Collecting the folklore and uses of plants

Yarrow for love divination

2014-07-22 16.16.40Yarrow (Achillea millefolium) was widely used in love divination.

In Suffolk a leaf was placed in the nose, with the intention of making it bleed, while the following rhyme was recited:
Green ‘arrow, green ‘arrow, you wears a white blow,
If my love love me, my nose will bleed now;
If my love don’t love me, it on’t bleed a drop;
If my love do love me, ’twill bleed every drop [1].

In County Donegal:
On May Eve the boys and girls cut a square sod in which grows yarrow … and put it under their pillow, if they have not spoken between the time of cutting the sod and going to sleep they will dream of their sweetheart. The sod ought to be of a certain size, but what the size should be seems uncertain. This custom is said to have been introduced into the country by the Scotch settlers [1].

In south Devon, a girl would pluck yarrow off a young man’s grave at midnight, saying:
Yarra, yarra, I seeks thee yarra,
And now I have thee found
I prays to the gude Lord Jesus
As I plucked ‘ee from the ground.
When she reached home she would ‘put the yarra in her right stocking, and ‘un to her left leg’ and get into bed backwards, saying ‘Good night to thee yarra’ three times, and ‘again three times:
Gude night, purty yarra,
I pray thee sweet yarra,
Tell me by the marra
Who shall my true love be [3].

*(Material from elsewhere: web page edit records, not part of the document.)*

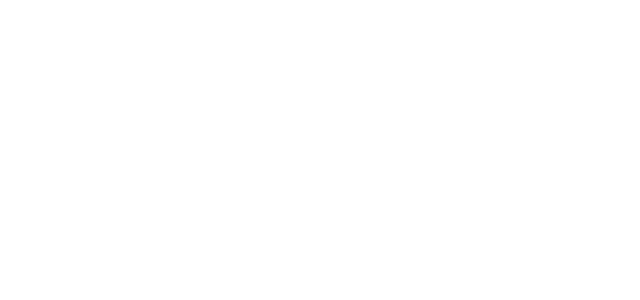
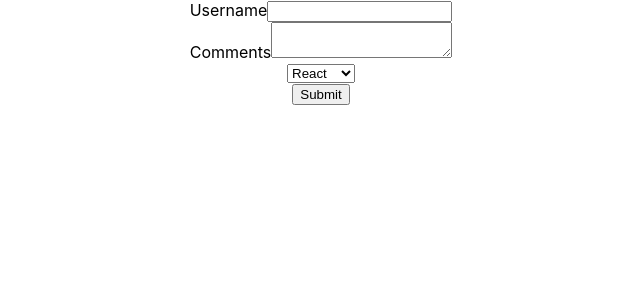
Before and after one commit to jai1998kishan/hello-world, a React (Create React App) app: page / in a window 1280 px wide. Shown: the top 300 px of the page, without its empty margins (319-959 px from the left). Built offline with nearby package versions, Linux system fonts and the light colour scheme.

Commit message:
handling form input textarea and select giving control to react

```diff
--- a/src/App.js
+++ b/src/App.js
@@ -1,5 +1,6 @@
 import "./App.css";
-import "./appStyles.css";
+import Form from "./components/Form";
+// import "./appStyles.css";
 // import styles from "./appStyles.module.css";
 // import Inline from "./components/Inline";
 // import Stylesheet from "./components/Stylesheet";
@@ -19,6 +20,10 @@
 function App() {
   return (
     <div className="App">
+      {/* form inputs */}
+      <Form />
+      {/* ======================================================== */}
+
       {/* regular stylesheet  */}
       {/* <h1 className="error">Error</h1> */}
       {/* module stylesheet css  */}
--- /dev/null
+++ b/src/components/Form.js
@@ -0,0 +1,71 @@
+import React, { Component } from "react";
+
+class Form extends Component {
+  constructor(props) {
+    super(props);
+    this.state = {
+      username: "",
+      comments: "",
+      topic: "react",
+    };
+  }
+  handleUsernameChange = (event) => {
+    this.setState({
+      username: event.target.value,
+    });
+  };
+
+  handleCommentsChange = (event) => {
+    this.setState({
+      comments: event.target.value,
+    });
+  };
+
+  handleTopicChange = (event) => {
+    this.setState({
+      topic: event.target.value,
+    });
+  };
+
+  handleSubmit = (event) => {
+    alert(`${this.state.username} ${this.state.comments} ${this.state.topic}`);
+    event.preventDefault();
+  };
+  render() {
+    // console.log("form is render");
+    const { username, comments, topic } = this.state; //destructure kiya hai
+    return (
+      <>
+        <form onSubmit={this.handleSubmit}>
+          <div>
+            <label>Username</label>
+            <input
+              type="text"
+              value={username}
+              onChange={this.handleUsernameChange}
+            ></input>
+          </div>
+
+          <div>
+            <label>Comments</label>
+            <textarea
+              value={comments}
+              onChange={this.handleCommentsChange}
+            ></textarea>
+          </div>
+
+          <div>
+            <select value={topic} onChange={this.handleTopicChange}>
+              <option value="react">React</option>
+              <option value="angular">Angular</option>
+              <option value="Vue">Vue</option>
+            </select>
+          </div>
+          <button>Submit</button>
+        </form>
+      </>
+    );
+  }
+}
+
+export default Form;
```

In Ulster a girl would pick nine yarrow leaves on May Eve, while reciting:
Yarrow for yarrow, if yarrow you be
By this time tomorrow
My true love to see
The colour of his hair
The clothes he does wear
The first words he will speak
When he comes to court me,
and then place the leaves under her pillow, before dreaming of her future husband [4].

A Histon, Cambridgeshire, correspondent recorded in 1989:
According to my 86-year-old aunt, girls used to go out on moonlight nights into a field of yarrow and, with their eyes closed, pick some yarrow. If this remained wet in the morning it meant that their boyfriends would soon start taking an interest in them.

Why was this plant so valued in divination rites? Any comments would be appreciated.

1. J. Britten, Plant-lore notes on Mrs Latham’s West Sussex Superstitions, Folk-lore Record 1: 156, 1878.
2. G.H. Kinahan, Co. Donegal, May Eve, Folk-lore Journal 2: 90, 1884.
3. Morris, R.E. Some old-time superstitions of Devon, Report & Transactions of the Devonshire Association for the Advancement of Science 56: 306, 1925.
4. Belfast, February 1991.

Images: main, Ingrebourne Valley Local Nature Reserve, London Borough of Havering; ┬áinset, St Margaret’s churchyard, Barking, London Borough of Barking and Dagenham, both July 2014.

Updated 23 July 2014,